For the second consecutive year, hundreds of California students used social media sites to improperly post photos of secure standardized testing materials, putting their schools’ scores and eligibility for academic rewards at risk, the state department of education announced Friday.
All told, 242 California schools were flagged for the improper postings this year, including 16 schools where specific test questions or answers were revealed.
Steve Addicott of test-security company Caveon said he’s not surprised—after all, the “go-to move in this day and age is to go online.”
But Addicott, the company’s vice president for client relations, said he is worried, especially given that dozens of states plan to administer shared exams beginning next year. The new common-core assessments mean “testing windows that are weeks long and take place across multiple time zones, with more and more teachers’ performance being measured by their students’ proficiency,” Addicott said.
In other words, technology is making it easier for students and educators to share test questions and answers, and soon they will have both more opportunities and a greater incentive to do so.
“That, for me, is terribly frightening,” Addicott said.
Last year, 212 California schools were flagged for improper social media postings, including 12 that included test questions or answers. None of the schools’ scores were ultimately invalidated.
This year, though, state education officials “redoubled” their monitoring efforts, according to a department press release.
Most of the postings “look to be attempts by students to gain attention among their friends, not an effort to gain an advantage on a test,” the release reads.
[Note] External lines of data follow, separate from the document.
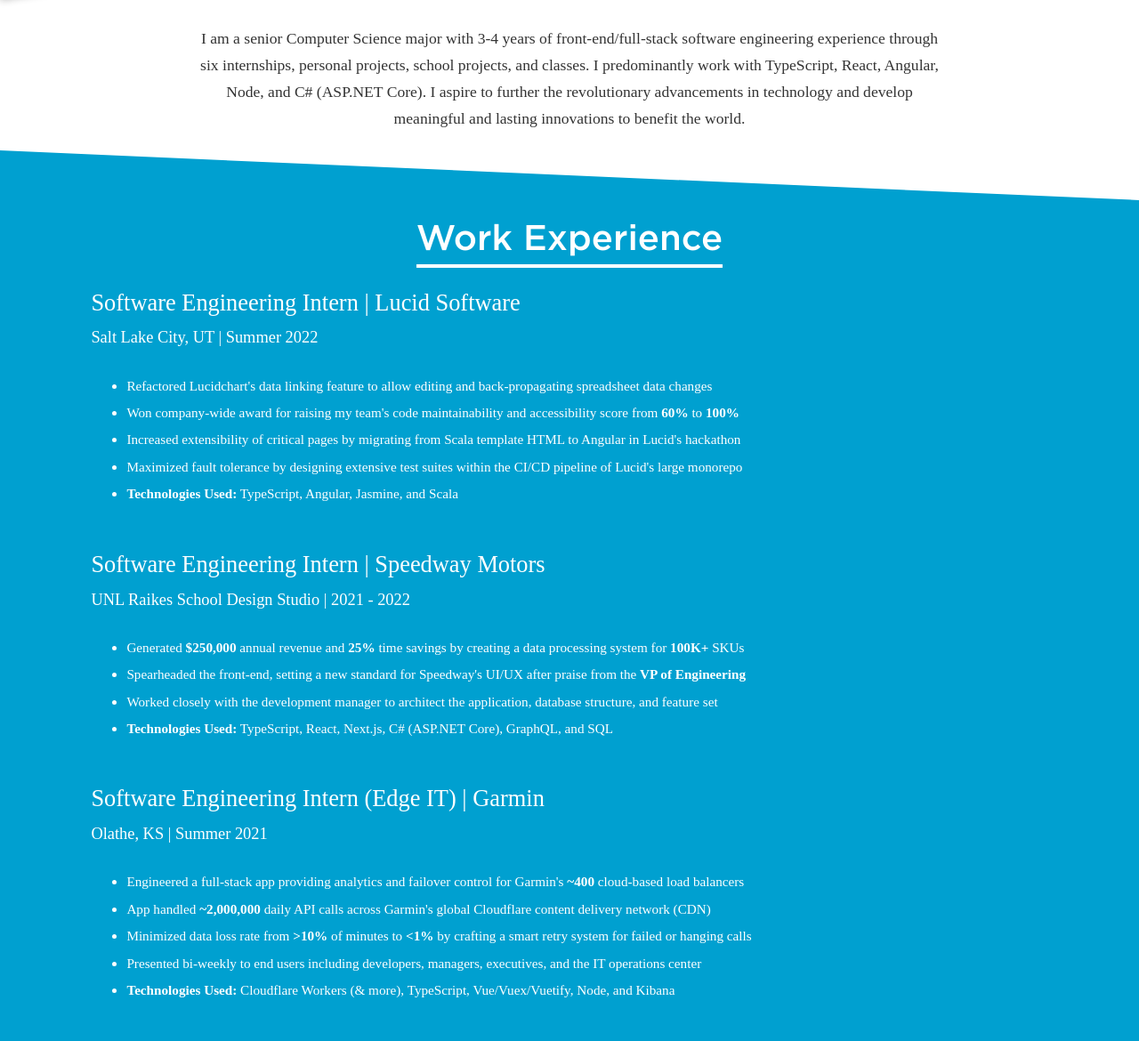
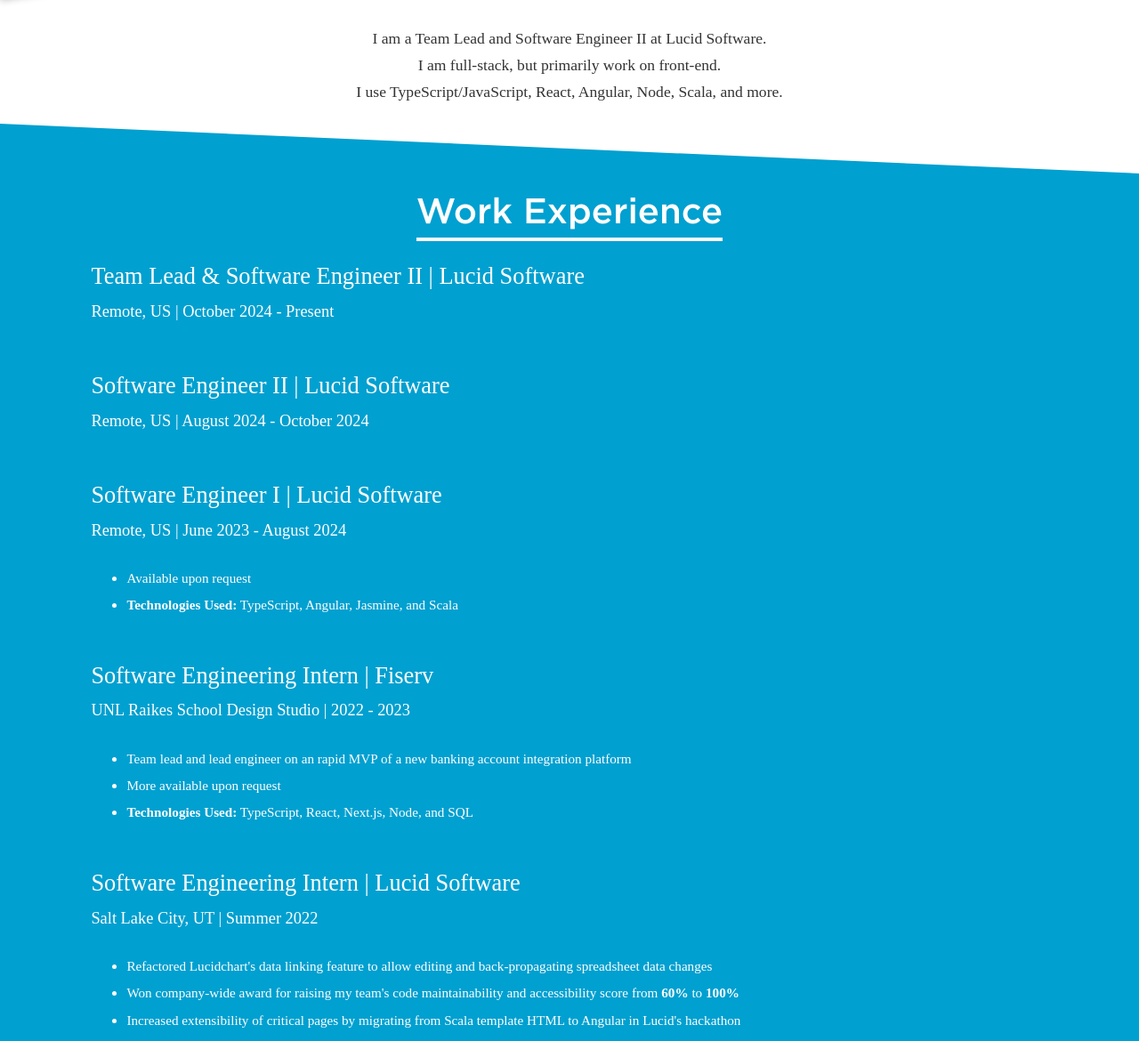
Before and after one commit to Maxmaxs5/kieranmcwilliams.com, a plain HTML site: page index.html in a window 1280 px wide. Shown: the part 715-1885 px from the top of the page at 89% size. Drawn offline with nearby package versions, Linux system fonts and the light colour scheme; a web font is replaced by a local one.

Commit message:
11/2025 quick update

```diff
--- a/index.html
+++ b/index.html
@@ -100,9 +100,14 @@
         <h2 class="containerDivHeader">About</h2>
 
         <p id="aboutText">
-          I am a senior Computer Science major with 3-4 years of front-end/full-stack software engineering experience through six internships, personal projects, school projects, and classes.
+          I am a Team Lead and Software Engineer II at Lucid Software.
+          <br>
+          I am full-stack, but primarily work on front-end.
+          <br>
+          I use TypeScript/JavaScript, React, Angular, Node, Scala, and more.
+          <!-- I am a senior Computer Science major with 3-4 years of front-end/full-stack software engineering experience through six internships, personal projects, school projects, and classes.
           I predominantly work with TypeScript, React, Angular, Node, and C# (ASP.NET Core).
-          I aspire to further the revolutionary advancements in technology and develop meaningful and lasting innovations to benefit the world.
+          I aspire to further the revolutionary advancements in technology and develop meaningful and lasting innovations to benefit the world. -->
         </p>
       </div>
 
@@ -111,6 +116,35 @@
           <p id="experience" class="navbarJump"></p>
           <h2 class="containerDivHeader">Work Experience</h2>
 
+          <div class="innerExperienceProjectsDiv">
+            <h2 class="entryTitle">Team Lead & Software Engineer II | Lucid Software</h2>
+            <p class="entryYears">Remote, US | October 2024 - Present</p>
+          </div>
+          <div class="innerExperienceProjectsDiv">
+            <h2 class="entryTitle">Software Engineer II | Lucid Software</h2>
+            <p class="entryYears">Remote, US | August 2024 - October 2024</p>
+          </div>
+          <div class="innerExperienceProjectsDiv">
+            <h2 class="entryTitle">Software Engineer I | Lucid Software</h2>
+            <p class="entryYears">Remote, US | June 2023 - August 2024</p>
+
+            <br>
+            <ul class="entryInfo">
+              <li>Available upon request</li>
+              <li><b>Technologies Used:</b> TypeScript, Angular, Jasmine, and Scala</li>
+            </ul>
+          </div>
+          <div class="innerExperienceProjectsDiv">
+            <h2 class="entryTitle">Software Engineering Intern | Fiserv</h2>
+            <p class="entryYears">UNL Raikes School Design Studio | 2022 - 2023</p>
+
+            <br>
+            <ul class="entryInfo">
+              <li>Team lead and lead engineer on an rapid MVP of a new banking account integration platform</li>
+              <li>More available upon request</li>
+              <li><b>Technologies Used:</b> TypeScript, React, Next.js, Node, and SQL</li>
+            </ul>
+          </div>
           <div class="innerExperienceProjectsDiv">
             <h2 class="entryTitle">Software Engineering Intern | Lucid Software</h2>
             <p class="entryYears">Salt Lake City, UT | Summer 2022</p>
@@ -194,7 +228,7 @@
 
           <div class="innerExperienceProjectsDiv">
             <h2 class="entryTitle">McWilliams Photo</h2>
-            <p class="entryYears">2021 - Present</p>
+            <p class="entryYears">2021</p>
 
             <br>
             <ul class="entryInfo">
@@ -231,16 +265,16 @@
               <li>Launched to web, Android, and iOS</li>
               <li><b>Technologies Used:</b> JavaScript, HTML/CSS, Meteor.js, and an Azure VM</li>
 
-              <div class="projectMobileAppsDiv">
+              <!-- <div class="projectMobileAppsDiv">
                 <a class="projectButtonHref" href="https://servicesimplified.org">
                   <button class="projectButton">ServiceSimplified.org</button>
                 </a>
                 <a style="text-decoration:none" href='https://play.google.com/store/apps/details?id=org.servicesimplified&pcampaignid=MKT-Other-global-all-co-prtnr-py-PartBadge-Mar2515-1'>
                   <img id="googlePlayBadge" alt='Get it on Google Play' src='https://play.google.com/intl/en_us/badges/images/generic/en_badge_web_generic.png'/>
                 </a>
-                <!-- <a id="appleAppStoreBadge" href="https://itunes.apple.com/us/app/servicesimplified/id1434347092?mt=8">
-                </a> -->
-              </div>
+                <a id="appleAppStoreBadge" href="https://itunes.apple.com/us/app/servicesimplified/id1434347092?mt=8">
+                </a>
+              </div> -->
             </ul>
           </div>
         </div>
@@ -305,7 +339,7 @@
 
           <br>
           <p class="footerInfoTitle">Phone: </p>
-          <p class="footerInfo">Available Upon Request</p>
+          <p class="footerInfo">Available upon request</p>
 
           <br>
           <p class="footerInfo"><a href="http://bit.ly/kieran-resume-fall-2022">My Resume</a></p>
```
Addicott praised California for actually paying attention to social media for signs of possible cheating. He said such efforts—which can be aided by technology, but ultimately rely on time-consuming human review of potentially troublesome posts—appear to be “inconsistent” and “ad hoc” in most states.
“Someone has to do the heavy lifting, which is pretty menial,” Addicott said.
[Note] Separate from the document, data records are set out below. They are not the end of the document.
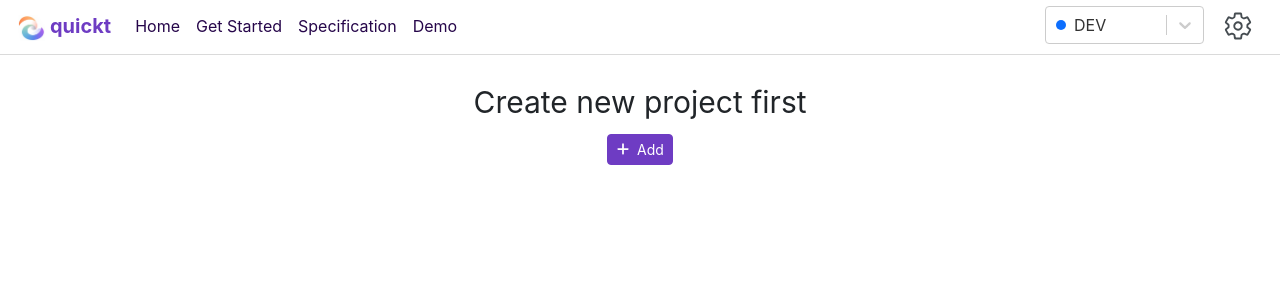
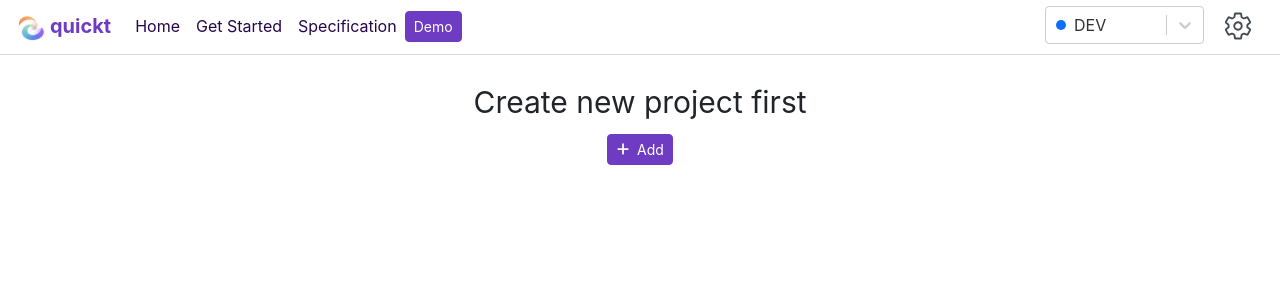
Before and after one commit to QuickT1000/quickt, a React (Create React App) app in the folder client/: page /demo in a window 1280 px wide. Shown: the top 300 px of the page. Built offline with nearby package versions, Linux system fonts and the light colour scheme; no server answers.

Commit message:
add favicon

```diff
--- a/client/src/components/header/DwHeader.js
+++ b/client/src/components/header/DwHeader.js
@@ -6,6 +6,8 @@ import {
 } from "react-bootstrap";
 import "./DwHeader.scss";
 import {useNavigate} from "react-router-dom";
+import {FaPlus} from "react-icons/fa6";
+import Button from "react-bootstrap/Button";
 
 export const DwHeader = (props) => {
     const { navigation, children } = props;
@@ -17,6 +19,15 @@ export const DwHeader = (props) => {
 
     const navigationItems = () => {
         return navigation.map((item, idx) => {
+
+            console.log(item.label, ' <------ item.label ------ ');
+
+            if (item.label === 'Demo') {
+                return <Button onClick={onNavItemSelect.bind(null, item.link)} style={{height: '31px', marginTop: '5px'}} type={'button'} className="btn btn-primary"  size={'sm'}>
+                    <span className='icon'></span> Demo
+                </Button >
+            }
+
            return (
                <Nav.Link key={idx} eventKey={item.link}>{item.label}</Nav.Link>
            )
--- a/client/src/pages/landingpage/LandingPage.js
+++ b/client/src/pages/landingpage/LandingPage.js
@@ -31,7 +31,7 @@ export const LandingPage = () => {
                         <span className="text">
                         <div>
                             it´s free, it´s open source, it´s easy to use <strong
-                            className={'color2'}>it´s AI supported</strong>, it´s quick and easy,
+                            className={'color2'}>it´s AI supported</strong>,
                         </div>
                             <h4>
                                 <strong>it´s quickt!</strong>
```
Caveon currently conducts forensic audits of standardized test results for four states and performs security audits for more than a dozen others.
The most effective deterrent to security breaches via social media, Addicott said, combines vigilance at the moment the tests are being handed out and follow-through after the exams are completed.
“Paying attention to the online conversation is critical to understanding the new security risks,” he said.
California is expected to release statewide test results in the coming weeks.
A version of this news article first appeared in the Digital Education blog.